Personally I haven’t yet created my Will; it is one of those things on my forever ‘to do’ list that I just haven’t got around to – but it’s dramatically important.

If anything happened to myself and my partner (god forbid), my daughter wouldn’t have a legal guardian – she could go into care, even if only for a short period. All of my assets would be held for my daughter and given to her at the age or 18! This would be far too young for her to be able to deal with that amount of money. Also, without a Will, I have no control over who the Trustees would be; it could be a family member I don’t like – or possibly don’t even know! Having a Will that isn’t updated can also lead to horrendous family disputes and problems. Wills don’t go out of date, you see; they just sit there waiting to come into effect. The provisions of a Will can however be very outdated.

Why should I make a Will?

It is always best to have a Will if you have something to leave, i.e. money, property, goods and chattels, particularly so if you have children. If you don’t have a Will, then the Law of Intestacy decides where your assets go and this follows a strict order.

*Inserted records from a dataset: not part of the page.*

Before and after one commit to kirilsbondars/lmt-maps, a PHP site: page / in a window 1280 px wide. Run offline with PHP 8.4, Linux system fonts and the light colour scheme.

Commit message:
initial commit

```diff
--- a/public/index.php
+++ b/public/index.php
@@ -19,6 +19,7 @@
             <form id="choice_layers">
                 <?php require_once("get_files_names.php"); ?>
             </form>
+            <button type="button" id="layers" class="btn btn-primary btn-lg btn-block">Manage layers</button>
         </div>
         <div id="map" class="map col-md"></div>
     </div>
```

Unmarried partners and stepchildren are not provided for and this can mean expensive litigation to try and get what someone may feel they are entitled to. You can imagine the effect of litigation on a family.

Do a married couple both need to have a Will?

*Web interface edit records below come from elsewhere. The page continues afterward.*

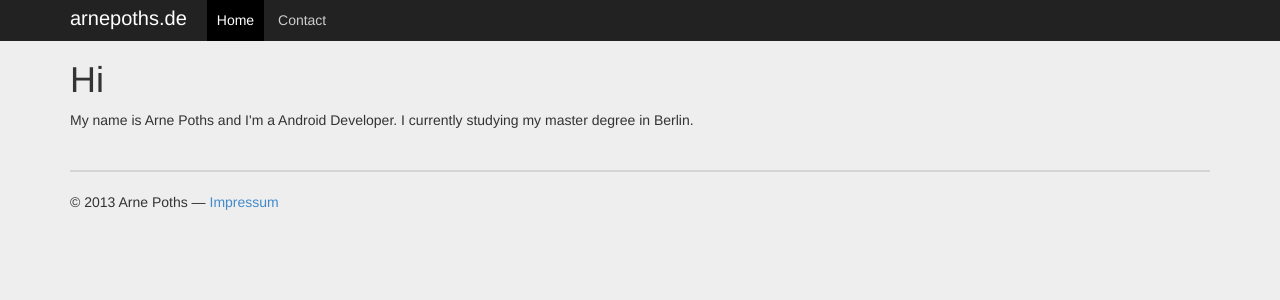
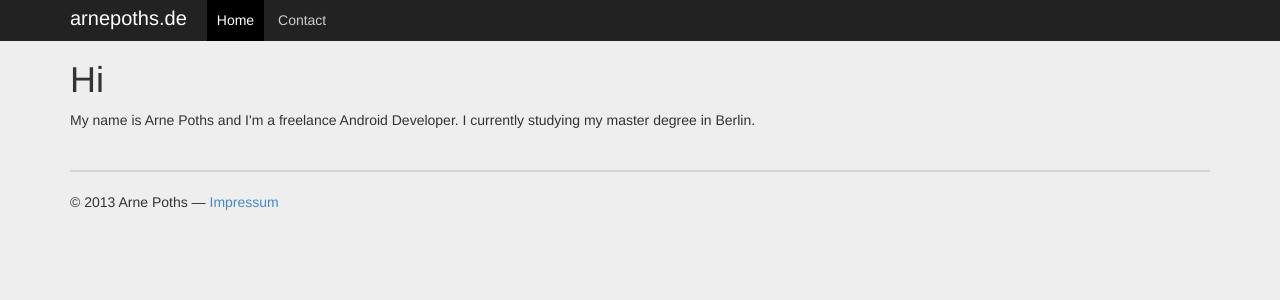
Before and after one commit to aps/aps.github.io, a Jekyll site: the page built from index.html, in a window 1280 px wide. Shown: the top 300 px of the page. Built offline with Jekyll 4.4.1, drawn with Linux system fonts in a browser that asks for light colours; nearby versions of some CDN libraries; part of the change alters nothing that is shown.

```diff
--- /dev/null
+++ b/_includes/google_analytics.html
@@ -0,0 +1,13 @@
+<script type="text/javascript">
+
+  var _gaq = _gaq || [];
+  _gaq.push(['_setAccount', 'UA-45192876-1']);
+  _gaq.push(['_trackPageview']);
+
+  (function() {
+    var ga = document.createElement('script'); ga.type = 'text/javascript'; ga.async = true;
+    ga.src = ('https:' == document.location.protocol ? 'https://ssl' : 'http://www') + '.google-analytics.com/ga.js';
+    var s = document.getElementsByTagName('script')[0]; s.parentNode.insertBefore(ga, s);
+  })();
+
+</script>
--- a/_layouts/default.html
+++ b/_layouts/default.html
@@ -23,5 +23,7 @@
         <p>&copy; 2013 Arne Poths &mdash; <a href="/contact">Impressum</a></p>
       </footer>
     </div>
+
+     {% include google_analytics.html %}
   </body>
 </html>
--- a/index.html
+++ b/index.html
@@ -5,4 +5,4 @@ tab: home
 ---
 
 <h1>Hi</h1>
-<p>My name is Arne Poths and I'm a Android Developer. I currently studying my master degree in Berlin.</p>
+<p>My name is Arne Poths and I'm a freelance Android Developer. I currently studying my master degree in Berlin.</p>
--- a/static/site.css
+++ b/static/site.css
@@ -44,11 +44,8 @@ ul {
 	text-decoration: none;
 	color: #ccc;
 }
-#navigation .active {
+#navigation .active , #navigation .active a {
 	background: black;
-}
-
-#navigation .active a {
 	color: white;
 }
 
@@ -70,11 +67,3 @@ footer {
 footer kbd {
 	font-weight: bold;
 }
-
-
-/*
-.container {
-  padding: 40px 15px;
-  text-align: center;
-}
-*/
```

Yes, a husband and wife should make Wills together. You can name guardians in your Will. There are things you can do if you are married by using the spouse exemption for Inheritance Tax (IHT) to effectively defer any IHT until the second death. Further, if you own a house, you can protect your share of it for your child or children, which is useful in the event of the surviving spouse remarrying. If you aren’t married, then the same protection may have some disastrous IHT consequences and without a Will, your partner will be entitled to nothing at all.

What are the consequences if we don’t have a Will?

Without a Will, the Law of Intestacy applies. As stated above, without a Will, a partner has no automatic entitlement to anything you own, unless it is owned jointly, in which case it will pass by survivorship. However this could mean that IHT may be payable, as joint property forms part of your estate for taxation purposes. Further, your child/children will be able to have their entitlement at the tender age of 18. Would you want your 18 year old inheriting a six or seven figure sum?

We have some foreign assets. Would these be caught by a Will made in this country?

Almost certainly. There are several issues to consider including domicile, whether or not there is a foreign Will, are the foreign assets in the EU, is there tax payable in England, is the English Will recognised by the foreign jurisdiction…one thing for sure is that HM Revenue & Customs will want to know about them.

Who should we appoint as Executors of our Estate? Can they also be beneficiaries?

Executors can be anyone you trust; each other, adult children and other family members, good friends or professionals, such a solicitor. It there is any potential for conflict within the family, you would be well advised to appoint someone independent such as a professional firm. Although there will be a cost, it could be cheaper in the long run and can avoid litigation in many cases. And yes, an Executor can also be a beneficiary. It is the witness to the Will that cannot benefit.

Who would administer our Estate? Can we do this ourselves?

You can do it yourselves and it may be quite simple. However, by taking this route you very often don’t get the advice about what you could do. Many firms offer two types of service – one which involves just getting the Grant of Representation and one which deals with the whole estate – and the Executors should perhaps speak to more than one professional before deciding. A personal application also incurs a higher Court fee (£215 as opposed to £155), and usually takes longer to issue than a professional application.

What is the current Inheritance Tax threshold?

The current Nil Rate Band – the amount that can be passed on death free of tax – is £325,000 per person. It has been set until 2021 and, when tied in to the Residence Nil Band, will provide a married couple with a house and children up to a combined £1m free of IHT.